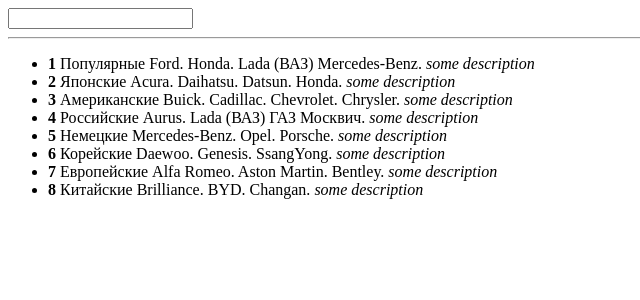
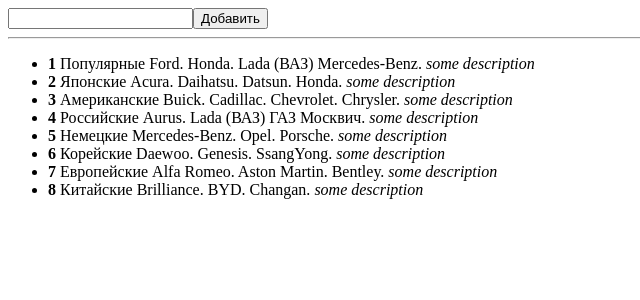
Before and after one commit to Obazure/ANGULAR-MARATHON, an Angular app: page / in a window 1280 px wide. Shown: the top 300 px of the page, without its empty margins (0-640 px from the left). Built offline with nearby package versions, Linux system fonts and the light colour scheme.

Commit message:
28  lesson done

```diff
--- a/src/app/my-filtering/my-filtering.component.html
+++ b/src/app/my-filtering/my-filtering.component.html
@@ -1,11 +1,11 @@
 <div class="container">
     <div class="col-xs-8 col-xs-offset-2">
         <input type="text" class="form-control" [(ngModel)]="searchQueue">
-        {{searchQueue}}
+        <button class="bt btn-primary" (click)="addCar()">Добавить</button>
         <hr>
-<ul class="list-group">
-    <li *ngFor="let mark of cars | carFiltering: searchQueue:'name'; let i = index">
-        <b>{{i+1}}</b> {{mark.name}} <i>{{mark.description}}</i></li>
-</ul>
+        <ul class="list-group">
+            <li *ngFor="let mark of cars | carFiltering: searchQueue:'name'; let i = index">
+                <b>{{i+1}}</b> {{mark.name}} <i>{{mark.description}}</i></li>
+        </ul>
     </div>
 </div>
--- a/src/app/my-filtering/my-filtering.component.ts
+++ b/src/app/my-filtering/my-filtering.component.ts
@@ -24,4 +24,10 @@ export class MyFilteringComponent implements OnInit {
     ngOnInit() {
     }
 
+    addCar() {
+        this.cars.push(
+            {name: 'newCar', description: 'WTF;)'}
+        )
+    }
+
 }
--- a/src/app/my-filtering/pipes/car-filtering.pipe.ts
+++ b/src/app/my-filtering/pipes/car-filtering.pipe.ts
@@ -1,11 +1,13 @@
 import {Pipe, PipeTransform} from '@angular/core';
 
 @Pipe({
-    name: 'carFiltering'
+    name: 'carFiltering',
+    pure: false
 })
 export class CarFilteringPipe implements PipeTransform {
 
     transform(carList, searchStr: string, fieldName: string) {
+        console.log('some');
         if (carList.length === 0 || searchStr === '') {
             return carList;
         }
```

★ ★ ★ ★ ★

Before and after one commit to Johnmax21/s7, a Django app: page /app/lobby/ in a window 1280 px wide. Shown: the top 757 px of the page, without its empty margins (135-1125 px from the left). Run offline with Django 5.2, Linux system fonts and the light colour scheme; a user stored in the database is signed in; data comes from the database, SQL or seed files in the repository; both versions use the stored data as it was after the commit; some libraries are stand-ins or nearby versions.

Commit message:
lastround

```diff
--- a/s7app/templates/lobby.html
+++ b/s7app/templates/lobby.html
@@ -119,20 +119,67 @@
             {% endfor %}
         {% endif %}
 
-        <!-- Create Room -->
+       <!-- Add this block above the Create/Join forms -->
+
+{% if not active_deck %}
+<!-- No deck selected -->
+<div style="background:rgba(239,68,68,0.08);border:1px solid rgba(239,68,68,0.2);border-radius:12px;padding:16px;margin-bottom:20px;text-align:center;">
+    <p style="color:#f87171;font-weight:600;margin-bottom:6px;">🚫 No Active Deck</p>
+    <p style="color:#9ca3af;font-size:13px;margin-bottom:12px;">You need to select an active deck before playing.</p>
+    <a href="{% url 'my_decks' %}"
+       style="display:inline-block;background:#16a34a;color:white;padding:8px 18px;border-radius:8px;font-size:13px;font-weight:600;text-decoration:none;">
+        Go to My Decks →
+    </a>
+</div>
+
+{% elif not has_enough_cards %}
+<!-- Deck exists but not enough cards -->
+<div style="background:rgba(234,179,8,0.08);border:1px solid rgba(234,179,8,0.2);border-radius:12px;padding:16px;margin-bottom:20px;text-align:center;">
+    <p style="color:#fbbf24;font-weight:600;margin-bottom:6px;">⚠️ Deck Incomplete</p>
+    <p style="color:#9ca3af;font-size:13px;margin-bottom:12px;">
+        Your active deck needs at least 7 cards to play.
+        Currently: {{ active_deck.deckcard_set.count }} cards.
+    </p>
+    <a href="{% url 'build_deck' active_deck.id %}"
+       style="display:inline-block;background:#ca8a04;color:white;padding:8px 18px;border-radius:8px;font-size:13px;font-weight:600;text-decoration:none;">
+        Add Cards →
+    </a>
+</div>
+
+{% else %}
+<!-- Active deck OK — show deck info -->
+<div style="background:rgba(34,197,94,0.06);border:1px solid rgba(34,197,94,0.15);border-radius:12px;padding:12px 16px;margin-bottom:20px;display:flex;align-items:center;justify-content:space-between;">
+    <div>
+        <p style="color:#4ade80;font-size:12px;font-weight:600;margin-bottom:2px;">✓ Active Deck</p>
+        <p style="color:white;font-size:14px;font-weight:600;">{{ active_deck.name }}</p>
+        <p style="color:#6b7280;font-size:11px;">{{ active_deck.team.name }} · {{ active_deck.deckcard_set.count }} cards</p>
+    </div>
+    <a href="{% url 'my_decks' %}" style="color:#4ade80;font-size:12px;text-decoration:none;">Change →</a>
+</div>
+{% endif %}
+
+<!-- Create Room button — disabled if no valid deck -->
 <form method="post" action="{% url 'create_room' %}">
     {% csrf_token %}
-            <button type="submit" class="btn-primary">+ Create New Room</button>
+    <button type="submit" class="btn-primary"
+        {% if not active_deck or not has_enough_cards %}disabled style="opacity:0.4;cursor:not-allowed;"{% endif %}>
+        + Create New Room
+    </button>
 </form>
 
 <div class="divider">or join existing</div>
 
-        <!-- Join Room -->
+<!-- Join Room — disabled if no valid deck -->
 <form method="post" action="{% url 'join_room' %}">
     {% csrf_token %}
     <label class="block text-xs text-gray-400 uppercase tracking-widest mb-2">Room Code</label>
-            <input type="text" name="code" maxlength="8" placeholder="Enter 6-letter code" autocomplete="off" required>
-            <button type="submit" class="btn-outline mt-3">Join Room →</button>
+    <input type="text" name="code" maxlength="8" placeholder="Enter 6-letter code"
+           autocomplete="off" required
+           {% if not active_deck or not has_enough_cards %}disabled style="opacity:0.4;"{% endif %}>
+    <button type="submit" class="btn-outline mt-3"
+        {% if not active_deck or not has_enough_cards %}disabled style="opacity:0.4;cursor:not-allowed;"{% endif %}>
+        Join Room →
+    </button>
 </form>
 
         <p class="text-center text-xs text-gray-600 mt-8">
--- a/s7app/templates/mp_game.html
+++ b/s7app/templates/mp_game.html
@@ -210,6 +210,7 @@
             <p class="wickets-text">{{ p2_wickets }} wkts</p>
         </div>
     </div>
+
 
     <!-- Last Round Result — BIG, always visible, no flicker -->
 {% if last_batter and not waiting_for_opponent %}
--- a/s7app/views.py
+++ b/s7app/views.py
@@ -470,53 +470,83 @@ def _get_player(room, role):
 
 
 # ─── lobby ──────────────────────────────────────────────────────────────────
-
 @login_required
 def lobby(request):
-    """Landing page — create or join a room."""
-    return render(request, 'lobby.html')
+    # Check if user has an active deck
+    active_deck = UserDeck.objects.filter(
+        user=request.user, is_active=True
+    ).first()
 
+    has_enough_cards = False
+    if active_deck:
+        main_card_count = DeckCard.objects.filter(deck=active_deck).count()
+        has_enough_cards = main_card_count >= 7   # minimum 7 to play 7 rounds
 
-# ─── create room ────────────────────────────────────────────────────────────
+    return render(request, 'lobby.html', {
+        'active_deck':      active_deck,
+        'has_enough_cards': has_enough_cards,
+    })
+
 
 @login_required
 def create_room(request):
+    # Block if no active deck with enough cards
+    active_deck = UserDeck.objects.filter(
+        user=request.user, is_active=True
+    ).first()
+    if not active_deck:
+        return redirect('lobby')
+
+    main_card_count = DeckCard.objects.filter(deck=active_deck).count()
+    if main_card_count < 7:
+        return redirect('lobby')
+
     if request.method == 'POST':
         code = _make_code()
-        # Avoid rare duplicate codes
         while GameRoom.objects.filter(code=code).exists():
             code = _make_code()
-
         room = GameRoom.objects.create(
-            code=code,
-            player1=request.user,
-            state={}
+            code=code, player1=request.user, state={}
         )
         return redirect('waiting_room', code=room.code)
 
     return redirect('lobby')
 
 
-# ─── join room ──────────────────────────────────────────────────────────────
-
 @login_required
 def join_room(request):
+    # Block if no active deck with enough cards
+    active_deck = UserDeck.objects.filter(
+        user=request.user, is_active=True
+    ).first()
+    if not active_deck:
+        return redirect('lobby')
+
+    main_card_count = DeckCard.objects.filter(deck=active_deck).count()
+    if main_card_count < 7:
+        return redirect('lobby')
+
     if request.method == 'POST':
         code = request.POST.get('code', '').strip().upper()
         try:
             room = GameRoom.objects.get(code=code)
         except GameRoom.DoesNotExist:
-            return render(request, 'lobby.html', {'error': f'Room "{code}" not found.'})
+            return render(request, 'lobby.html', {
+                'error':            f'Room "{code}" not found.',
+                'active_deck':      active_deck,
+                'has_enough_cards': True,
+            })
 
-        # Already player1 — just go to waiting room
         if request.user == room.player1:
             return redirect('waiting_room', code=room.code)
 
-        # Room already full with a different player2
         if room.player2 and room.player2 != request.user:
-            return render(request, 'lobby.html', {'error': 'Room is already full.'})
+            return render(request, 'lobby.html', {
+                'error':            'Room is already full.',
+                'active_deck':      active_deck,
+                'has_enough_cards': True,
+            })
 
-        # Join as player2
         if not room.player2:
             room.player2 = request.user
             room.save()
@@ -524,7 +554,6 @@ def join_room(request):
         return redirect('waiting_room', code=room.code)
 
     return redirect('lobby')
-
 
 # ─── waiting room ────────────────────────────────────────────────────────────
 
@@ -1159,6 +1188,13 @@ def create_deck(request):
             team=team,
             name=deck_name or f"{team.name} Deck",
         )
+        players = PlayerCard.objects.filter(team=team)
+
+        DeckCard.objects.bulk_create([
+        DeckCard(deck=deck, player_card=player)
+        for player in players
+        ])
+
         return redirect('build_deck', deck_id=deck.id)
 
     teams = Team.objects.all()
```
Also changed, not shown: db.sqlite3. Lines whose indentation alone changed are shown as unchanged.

★ ★ ★ ★ ★

▸ **PROBLEM TO SOLVE**: Out of the data above, return each line where the word "html" can be found.

▸ **ANSWER FOR THIS EXERCISE**:
--- a/src/app/my-filtering/my-filtering.component.html
+++ b/src/app/my-filtering/my-filtering.component.html
--- a/s7app/templates/lobby.html
+++ b/s7app/templates/lobby.html
--- a/s7app/templates/mp_game.html
+++ b/s7app/templates/mp_game.html
-    return render(request, 'lobby.html')
+    return render(request, 'lobby.html', {
-            return render(request, 'lobby.html', {'error': f'Room "{code}" not found.'})
+            return render(request, 'lobby.html', {
-            return render(request, 'lobby.html', {'error': 'Room is already full.'})
+            return render(request, 'lobby.html', {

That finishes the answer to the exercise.